No doubt about it, the next big legislative front for food activists is going to be menu labeling legislation — that is, laws requiring restaurants to post a variety of nutritional information for every item they serve. Fortunately, there are some freedom-minded folks out there speaking up for the right not to be served a side of guilt every time they go out to eat. Today’s heroes are the editors of the Seattle Times, who blasted a local menu labeling ordinance with equal parts outrage and practical reasoning:

Suppose you go to Anthony’s Home Port and order "Dungeness Crab Cakes Benedict." The text below it says, "Two of our award-winning Dungeness crab cakes topped with poached eggs on a bed of sautéed spinach with hollandaise sauce." Do you really want to read immediately afterward how many calories this contains? How many milligrams of salt? …

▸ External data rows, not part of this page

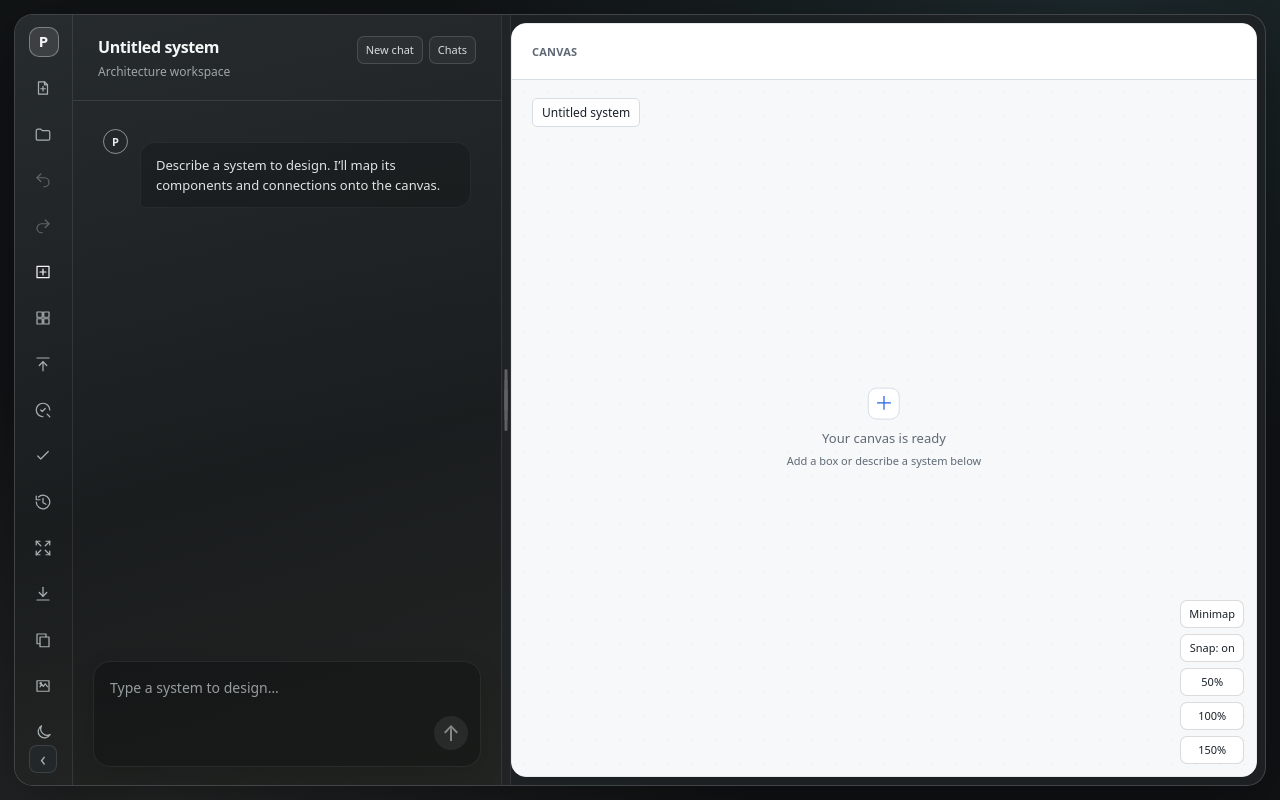
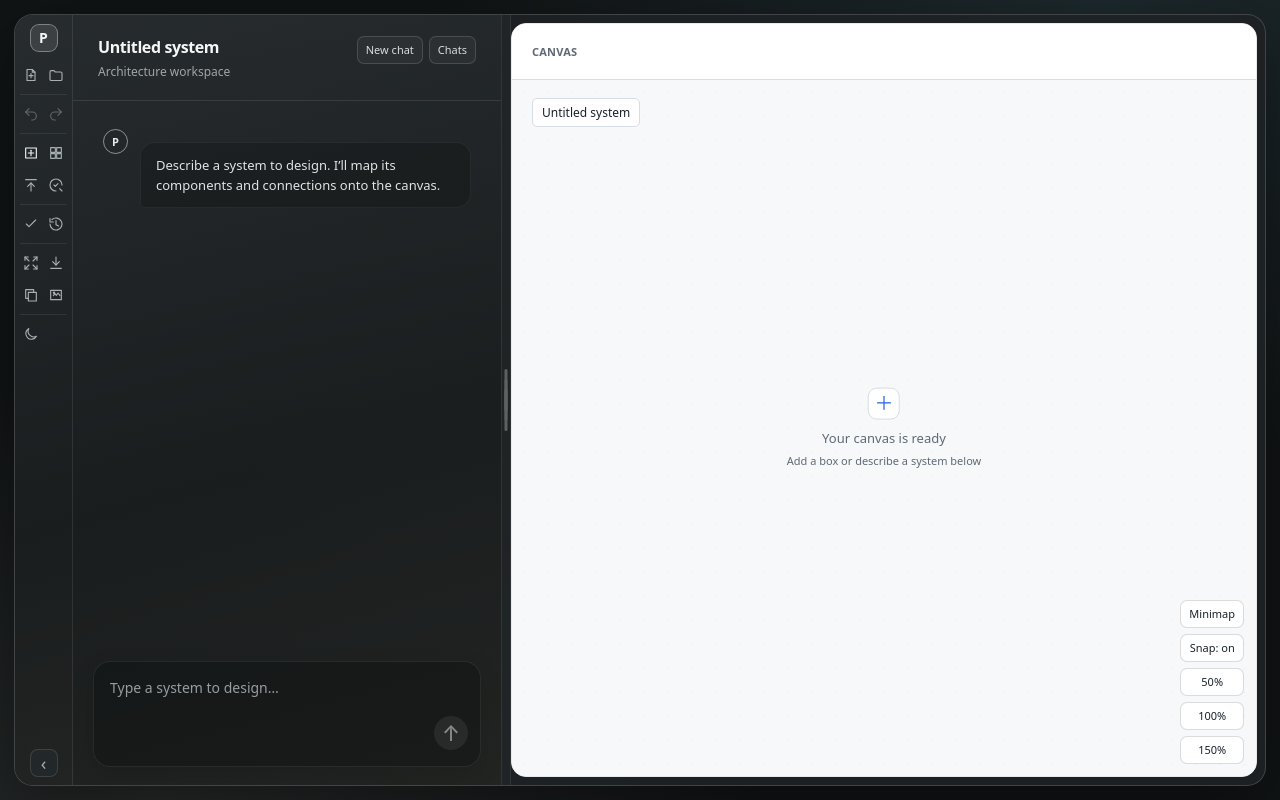
Before and after one commit to N0teveryth1ng/Paladin, a React (Vite) app in the folder frontend/: page / in a window 1280 px wide. Built offline with nearby package versions, Linux system fonts and the light colour scheme.

Commit message:
fix: compact sidebar toolbar and export menu dismissal

```diff
--- a/frontend/src/render/Toolbar.tsx
+++ b/frontend/src/render/Toolbar.tsx
@@ -1,6 +1,6 @@
 import type { ThemeName } from '../app/modes';
 import type { Entry, FixtureName } from '../app/modes';
-import { useRef, useState } from 'react';
+import { useEffect, useRef, useState } from 'react';
 
 type ToolIconName = 'new' | 'open' | 'undo' | 'redo' | 'box' | 'fit' | 'export' | 'copy' | 'check' | 'theme' | 'moon' | 'image' | 'history' | 'template' | 'import' | 'review';
 
@@ -88,6 +88,27 @@ export function Toolbar({
   const [copiedImage, setCopiedImage] = useState(false);
   const [exportOpen, setExportOpen] = useState(false);
   const exportButton = useRef<HTMLButtonElement>(null);
+  const exportMenu = useRef<HTMLDivElement>(null);
+
+  useEffect(() => {
+    if (!exportOpen) return;
+    // Capture phase: the canvas stops mousedown propagation, so a bubble listener
+    // would never see clicks outside the sidebar.
+    const onOutsidePointerDown = (event: MouseEvent) => {
+      const target = event.target as Node;
+      if (exportButton.current?.contains(target) || exportMenu.current?.contains(target)) return;
+      setExportOpen(false);
+    };
+    const onLayoutChange = () => setExportOpen(false);
+    document.addEventListener('mousedown', onOutsidePointerDown, true);
+    window.addEventListener('resize', onLayoutChange);
+    window.addEventListener('scroll', onLayoutChange, true);
+    return () => {
+      document.removeEventListener('mousedown', onOutsidePointerDown, true);
+      window.removeEventListener('resize', onLayoutChange);
+      window.removeEventListener('scroll', onLayoutChange, true);
+    };
+  }, [exportOpen]);
   const copyDiagram = async (): Promise<void> => {
     await onCopy?.();
     setCopied(true);
@@ -99,39 +120,40 @@ export function Toolbar({
     window.setTimeout(() => setCopiedImage(false), 1600);
   };
 
+  const exportMenuStyle = (() => {
+    const rect = exportButton.current?.getBoundingClientRect();
+    if (!rect) return undefined;
+    const top = Math.min(rect.top, window.innerHeight - 280);
+    return { top: Math.max(8, top), left: rect.right + 8 };
+  })();
+
   return (
     <header className="toolbar" data-testid="toolbar">
       <div className="brand">
         <span className="brand-mark" aria-label="Paladin" title="Paladin">P</span>
-        <button
-          className="sidebar-toggle"
-          type="button"
-          onClick={onToggleSidebar}
-          aria-label={collapsed ? 'Expand sidebar' : 'Collapse sidebar'}
-          aria-expanded={!collapsed}
-          aria-controls="architecture-chat"
-          data-testid="sidebar-toggle"
-        >
-          {collapsed ? '›' : '‹'}
-        </button>
       </div>
 
       <nav className="toolbar-actions" aria-label="Canvas tools">
-        {onNew ? <button type="button" onClick={onNew} disabled={locked} data-testid="new-design" title="New design" aria-label="New design"><span className="tool-icon"><ToolIcon name="new" /></span><span className="tool-label">New</span></button> : null}
-        {onOpen ? <button type="button" onClick={onOpen} disabled={locked} data-testid="open-design" title="Open saved design" aria-label="Open saved design"><span className="tool-icon"><ToolIcon name="open" /></span><span className="tool-label">Open</span></button> : null}
-        {onUndo ? <button type="button" onClick={onUndo} disabled={locked || !canUndo} data-testid="undo-button" title="Undo (Ctrl+Z)" aria-label="Undo"><span className="tool-icon"><ToolIcon name="undo" /></span><span className="tool-label">Undo</span></button> : null}
-        {onRedo ? <button type="button" onClick={onRedo} disabled={locked || !canRedo} data-testid="redo-button" title="Redo (Ctrl+Y)" aria-label="Redo"><span className="tool-icon"><ToolIcon name="redo" /></span><span className="tool-label">Redo</span></button> : null}
-        {onAddComponent ? <button type="button" onClick={onAddComponent} disabled={locked} data-testid="add-component" title="Add box" aria-label="Add box">
-          <span className="tool-icon"><ToolIcon name="box" /></span><span className="tool-label">Add box</span>
-        </button> : null}
-        {onTemplates ? <button type="button" onClick={onTemplates} disabled={locked} data-testid="templates-button" title="Templates and remix" aria-label="Templates"><span className="tool-icon"><ToolIcon name="template" /></span><span className="tool-label">Templates</span></button> : null}
-        {onImportSource ? <button type="button" onClick={onImportSource} disabled={locked} data-testid="import-source-button" title="Generate from source" aria-label="Import source"><span className="tool-icon"><ToolIcon name="import" /></span><span className="tool-label">Import</span></button> : null}
-        {onReview ? <button type="button" onClick={onReview} disabled={locked} data-testid="review-button" title="Critique / review architecture" aria-label="Review architecture"><span className="tool-icon"><ToolIcon name="review" /></span><span className="tool-label">Review</span></button> : null}
-        {onCheckpoint ? <button type="button" onClick={onCheckpoint} disabled={locked} data-testid="checkpoint-button" title="Save checkpoint" aria-label="Save checkpoint"><span className="tool-icon"><ToolIcon name="check" /></span><span className="tool-label">Checkpoint</span></button> : null}
-        {onHistory ? <button type="button" onClick={onHistory} data-testid="history-button" title="Version history" aria-label="Version history"><span className="tool-icon"><ToolIcon name="history" /></span><span className="tool-label">History</span></button> : null}
-        <button type="button" onClick={onFit} disabled={locked} data-testid="fit-button" title="Fit canvas" aria-label="Fit canvas">
-          <span className="tool-icon"><ToolIcon name="fit" /></span><span className="tool-label">Fit</span>
-        </button>
+        <div className="toolbar-group" role="group" aria-label="File">
+          {onNew ? <button type="button" onClick={onNew} disabled={locked} data-testid="new-design" title="New design" aria-label="New design"><span className="tool-icon"><ToolIcon name="new" /></span></button> : null}
+          {onOpen ? <button type="button" onClick={onOpen} disabled={locked} data-testid="open-design" title="Open saved design" aria-label="Open saved design"><span className="tool-icon"><ToolIcon name="open" /></span></button> : null}
+        </div>
+        <div className="toolbar-group" role="group" aria-label="Edit">
+          {onUndo ? <button type="button" onClick={onUndo} disabled={locked || !canUndo} data-testid="undo-button" title="Undo (Ctrl+Z)" aria-label="Undo"><span className="tool-icon"><ToolIcon name="undo" /></span></button> : null}
+          {onRedo ? <button type="button" onClick={onRedo} disabled={locked || !canRedo} data-testid="redo-button" title="Redo (Ctrl+Y)" aria-label="Redo"><span className="tool-icon"><ToolIcon name="redo" /></span></button> : null}
+        </div>
+        <div className="toolbar-group" role="group" aria-label="Design">
+          {onAddComponent ? <button type="button" onClick={onAddComponent} disabled={locked} data-testid="add-component" title="Add box" aria-label="Add box"><span className="tool-icon"><ToolIcon name="box" /></span></button> : null}
+          {onTemplates ? <button type="button" onClick={onTemplates} disabled={locked} data-testid="templates-button" title="Templates and remix" aria-label="Templates"><span className="tool-icon"><ToolIcon name="template" /></span></button> : null}
+          {onImportSource ? <button type="button" onClick={onImportSource} disabled={locked} data-testid="import-source-button" title="Generate from source" aria-label="Import source"><span className="tool-icon"><ToolIcon name="import" /></span></button> : null}
+          {onReview ? <button type="button" onClick={onReview} disabled={locked} data-testid="review-button" title="Critique / review architecture" aria-label="Review architecture"><span className="tool-icon"><ToolIcon name="review" /></span></button> : null}
+        </div>
+        <div className="toolbar-group" role="group" aria-label="History">
+          {onCheckpoint ? <button type="button" onClick={onCheckpoint} disabled={locked} data-testid="checkpoint-button" title="Save checkpoint" aria-label="Save checkpoint"><span className="tool-icon"><ToolIcon name="check" /></span></button> : null}
+          {onHistory ? <button type="button" onClick={onHistory} data-testid="history-button" title="Version history" aria-label="Version history"><span className="tool-icon"><ToolIcon name="history" /></span></button> : null}
+        </div>
+        <div className="toolbar-group" role="group" aria-label="View and export">
+          <button type="button" onClick={onFit} disabled={locked} data-testid="fit-button" title="Fit canvas" aria-label="Fit canvas"><span className="tool-icon"><ToolIcon name="fit" /></span></button>
           {onDownload || onSave || onDownloadBundle || onCopyImage ? (
             <div className="toolbar-export">
               <button
@@ -144,13 +166,15 @@ export function Toolbar({
                 title="Export / Save"
                 aria-label="Export or save"
               >
-              <span className="tool-icon"><ToolIcon name="export" /></span><span className="tool-label">Export</span>
+                <span className="tool-icon"><ToolIcon name="export" /></span>
               </button>
               {exportOpen ? (
                 <div
+                  ref={exportMenu}
                   className="toolbar-export-menu"
                   role="group"
                   aria-label="Export or save"
+                  style={exportMenuStyle}
                   onKeyDown={(event) => {
                     if (event.key === 'Escape') {
                       setExportOpen(false);
@@ -183,15 +207,26 @@ export function Toolbar({
               ) : null}
             </div>
           ) : null}
-        {onCopy ? <button type="button" onClick={() => void copyDiagram()} disabled={locked} data-testid="copy-diagram" title="Copy as Mermaid" aria-label="Copy as Mermaid"><span className="tool-icon"><ToolIcon name={copied ? 'check' : 'copy'} /></span><span className="tool-label">{copied ? 'Copied' : 'Copy'}</span></button> : null}
-        {onCopyImage ? <button type="button" onClick={() => void copyImage()} disabled={locked} data-testid="copy-image" title="Copy as image" aria-label="Copy as image"><span className="tool-icon"><ToolIcon name={copiedImage ? 'check' : 'image'} /></span><span className="tool-label">{copiedImage ? 'Copied' : 'Copy image'}</span></button> : null}
-        <button type="button" onClick={onTheme} data-testid="theme-button" aria-label="Toggle theme" title="Toggle theme">
-          <span className="tool-icon"><ToolIcon name={theme === 'light' ? 'moon' : 'theme'} /></span><span className="tool-label">Theme</span>
+          {onCopy ? <button type="button" onClick={() => void copyDiagram()} disabled={locked} data-testid="copy-diagram" title="Copy as Mermaid" aria-label="Copy as Mermaid"><span className="tool-icon"><ToolIcon name={copied ? 'check' : 'copy'} /></span></button> : null}
+          {onCopyImage ? <button type="button" onClick={() => void copyImage()} disabled={locked} data-testid="copy-image" title="Copy as image" aria-label="Copy as image"><span className="tool-icon"><ToolIcon name={copiedImage ? 'check' : 'image'} /></span></button> : null}
+        </div>
+        <div className="toolbar-group" role="group" aria-label="Settings">
+          <button type="button" onClick={onTheme} data-testid="theme-button" aria-label="Toggle theme" title="Toggle theme"><span className="tool-icon"><ToolIcon name={theme === 'light' ? 'moon' : 'theme'} /></span></button>
+        </div>
+        {locked ? <span className="run-indicator" data-testid="lock-indicator" title="Drawing…">…</span> : null}
+      </nav>
+
+      <button
+        className="sidebar-toggle"
+        type="button"
+        onClick={onToggleSidebar}
+        aria-label={collapsed ? 'Expand sidebar' : 'Collapse sidebar'}
+        aria-expanded={!collapsed}
+        aria-controls="architecture-chat"
+        data-testid="sidebar-toggle"
+      >
+        {collapsed ? '›' : '‹'}
       </button>
-        {locked ? (
-          <span className="run-indicator" data-testid="lock-indicator">Drawing…</span>
-        ) : null}
-      </nav>
     </header>
   );
 }
--- a/frontend/src/render/styles.css
+++ b/frontend/src/render/styles.css
@@ -58,15 +58,16 @@ button { color: inherit; }
   align-items: center;
   width: 58px;
   height: 100%;
-  gap: 8px;
-  padding: 10px 6px 52px;
+  gap: 6px;
+  padding: 8px 5px 44px;
   background: transparent;
   border-right: 1px solid rgba(255,255,255,.09);
+  overflow: hidden;
 }
-.brand { display: flex; align-items: center; justify-content: center; min-height: 34px; }
+.brand { display: flex; align-items: center; justify-content: center; min-height: 30px; flex: 0 0 auto; }
 .brand-name { font-size: 16px; font-weight: 720; letter-spacing: -0.04em; }
-.brand-mark { display: grid; width: 30px; height: 30px; place-items: center; border: 1px solid rgba(255,255,255,.34); border-radius: 10px; background: rgba(255,255,255,.10); color: #f5f6f6; font-size: 15px; font-weight: 750; }
-.sidebar-toggle { position: absolute; bottom: 12px; left: 14px; display: grid; width: 28px; height: 28px; place-items: center; border: 1px solid var(--border); border-radius: 8px; background: var(--panel); color: var(--muted); font-size: 19px; line-height: 1; cursor: pointer; }
+.brand-mark { display: grid; width: 28px; height: 28px; place-items: center; border: 1px solid rgba(255,255,255,.34); border-radius: 9px; background: rgba(255,255,255,.10); color: #f5f6f6; font-size: 14px; font-weight: 750; }
+.sidebar-toggle { position: absolute; bottom: 8px; left: 50%; transform: translateX(-50%); display: grid; width: 28px; height: 28px; place-items: center; border: 1px solid var(--border); border-radius: 8px; background: var(--panel); color: var(--muted); font-size: 18px; line-height: 1; cursor: pointer; }
 .sidebar-toggle:hover { background: var(--panel-alt); color: var(--text); }
 .document-name {
   max-width: 40vw;
@@ -80,18 +81,20 @@ button { color: inherit; }
   text-overflow: ellipsis;
   white-space: nowrap;
 }
-.toolbar-actions { display: grid; width: 100%; grid-template-columns: 1fr; gap: 4px; }
+.toolbar-actions { display: flex; flex-direction: column; width: 100%; gap: 4px; flex: 1 1 auto; min-height: 0; overflow-y: auto; overflow-x: hidden; padding: 1px 0; scrollbar-width: thin; scrollbar-color: rgba(255,255,255,.18) transparent; }
+.toolbar-actions::-webkit-scrollbar { width: 4px; }
+.toolbar-actions::-webkit-scrollbar-thumb { background: rgba(255,255,255,.18); border-radius: 999px; }
+.toolbar-group { display: grid; grid-template-columns: repeat(2, minmax(0, 1fr)); gap: 2px; width: 100%; }
+.toolbar-group + .toolbar-group { padding-top: 4px; border-top: 1px solid rgba(255,255,255,.08); }
 .toolbar-actions button, .icon-button {
   display: inline-flex;
   align-items: center;
   justify-content: center;
-  width: 44px;
-  min-height: 42px;
-  flex-direction: column;
-  gap: 2px;
-  padding: 4px 3px;
+  width: 100%;
+  min-height: 30px;
+  padding: 3px;
   border: 1px solid transparent;
-  border-radius: 9px;
+  border-radius: 7px;
   background: transparent;
   color: var(--muted);
   font-size: 10px;
@@ -102,18 +105,18 @@ button { color: inherit; }
   color: var(--text);
 }
 .toolbar-actions button:disabled { opacity: .45; cursor: default; }
-.toolbar-export { position: relative; }
-.toolbar-export-menu { position: absolute; z-index: 10; top: calc(100% + 5px); right: 0; display: flex; width: 190px; flex-direction: column; padding: 4px; border: 1px solid var(--border); border-radius: 9px; background: var(--panel); box-shadow: var(--shadow); }
-.toolbar-export-menu button { display: flex; width: 100%; min-height: 36px; flex-direction: row; align-items: center; justify-content: space-between; padding: 8px 10px; color: var(--text); text-align: left; }
+.toolbar-export { position: relative; display: contents; }
+.toolbar-export > button { display: inline-flex; }
+.toolbar-export-menu { position: fixed; z-index: 120; display: flex; width: 210px; flex-direction: column; padding: 4px; border: 1px solid var(--border); border-radius: 9px; background: var(--panel); box-shadow: var(--shadow); }
+.toolbar-export-menu button { display: flex; width: 100%; min-height: 34px; flex-direction: row; align-items: center; justify-content: space-between; padding: 7px 10px; color: var(--text); text-align: left; }
 .toolbar-export-menu button:hover { background: var(--panel-alt); }
 .toolbar-export-menu small { color: var(--muted); font-size: 10px; }
-.tool-icon { display: grid; width: 20px; height: 20px; place-items: center; }
-.tool-icon svg { width: 18px; height: 18px; fill: none; stroke: currentColor; stroke-width: 1.65; stroke-linecap: round; stroke-linejoin: round; }
+.tool-icon { display: grid; width: 18px; height: 18px; place-items: center; }
+.tool-icon svg { width: 16px; height: 16px; fill: none; stroke: currentColor; stroke-width: 1.7; stroke-linecap: round; stroke-linejoin: round; }
 .tool-label { display: none; }
-.toolbar-actions [data-testid='add-component'] { color: var(--text); font-weight: 600; }
+.toolbar-actions [data-testid='add-component'] { color: var(--text); }
 .toolbar-actions [data-testid='add-component']:hover:not(:disabled) { background: var(--panel-alt); color: var(--text); }
-.toolbar-actions [data-testid='theme-button'] { width: auto; padding: 4px 3px; font-size: 10px; }
-.run-indicator { color: var(--muted); font-size: 12px; }
+.run-indicator { display: grid; place-items: center; min-height: 24px; color: var(--muted); font-size: 14px; grid-column: 1 / -1; }
 
 .workspace { position: relative; display: flex; height: 100%; min-width: 0; min-height: 0; }
 .workspace { overflow: hidden; border: 1px solid rgba(255,255,255,.16); border-radius: 19px; background: rgba(30,34,36,.92); box-shadow: 0 22px 70px rgba(0,0,0,.42); }
@@ -122,8 +125,6 @@ button { color: inherit; }
 .workspace-splitter { flex: 0 0 10px; width: 10px; cursor: col-resize; position: relative; z-index: 6; background: linear-gradient(180deg, rgba(255,255,255,.02), rgba(255,255,255,.01)); border-left: 1px solid rgba(255,255,255,.08); border-right: 1px solid rgba(255,255,255,.08); touch-action: none; }
 .workspace-splitter::after { content: ''; position: absolute; top: 50%; left: 50%; width: 3px; height: 42px; transform: translate(-50%, -50%); border-radius: 999px; background: rgba(255,255,255,.28); box-shadow: 0 -10px 0 rgba(255,255,255,.28), 0 10px 0 rgba(255,255,255,.28); }
 .workspace-splitter:hover::after, .workspace-splitter:active::after { background: rgba(143,184,255,.75); box-shadow: 0 -10px 0 rgba(143,184,255,.75), 0 10px 0 rgba(143,184,255,.75); }
-.toolbar-actions button .tool-label { display: none; }
-.toolbar-export-menu { left: calc(100% + 8px); top: 0; right: auto; }
 .chat-sidebar { display: flex; min-width: 0; min-height: 0; flex: 1; flex-direction: column; background: linear-gradient(180deg, rgba(36,40,42,.22), rgba(18,20,21,.14)); }
 .chat-heading { min-height: 86px; padding: 21px 25px 17px; border-bottom: 1px solid rgba(255,255,255,.10); }
 .chat-heading-row { display: flex; align-items: flex-start; justify-content: space-between; gap: 12px; }
@@ -354,7 +355,7 @@ button { color: inherit; }
   .app-sidebar:not(.is-collapsed) { position: absolute; inset: 0 auto 0 0; width: min(420px, calc(100vw - 58px)) !important; min-width: 0 !important; max-width: calc(100vw - 58px) !important; box-shadow: 20px 0 55px rgba(0,0,0,.35); }
   .app-sidebar.is-collapsed { position: relative; }
   .workspace-splitter { display: none; }
-  .toolbar { padding: 10px 6px 52px; }
+  .toolbar { padding: 8px 5px 44px; }
   .canvas-column { margin: 0; border: 0; border-radius: 0; }
   .canvas-header { padding: 0 12px; }
   .inspector { top: 8px; right: 8px; width: min(270px, calc(100% - 16px)); max-height: calc(100% - 110px); }
```
Also changed, not shown: 1 other file (tests, documents, lock files or other folders). Lines whose indentation alone changed are shown as unchanged.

Anthony’s circulated a menu with these measurements added. It was twice as big as its current one and about one-twentieth as appetizing …
The menu rule overreaches … Putting [calorie counts] on the menu in large type reeks of nannyism. Crab cakes are not cigarettes.

And an editorial in Tuesday’s Richmond Times-Dispatch included some not-so-subtle jabs at pseudo-scientists bent on convincing people that obesity spreads from person to person like a contagion:
The coming weeks surely will see scientific surveys that make similarly surprising discoveries, such as: bowlers go bowling with other bowlers [and] vegans graze with other vegans.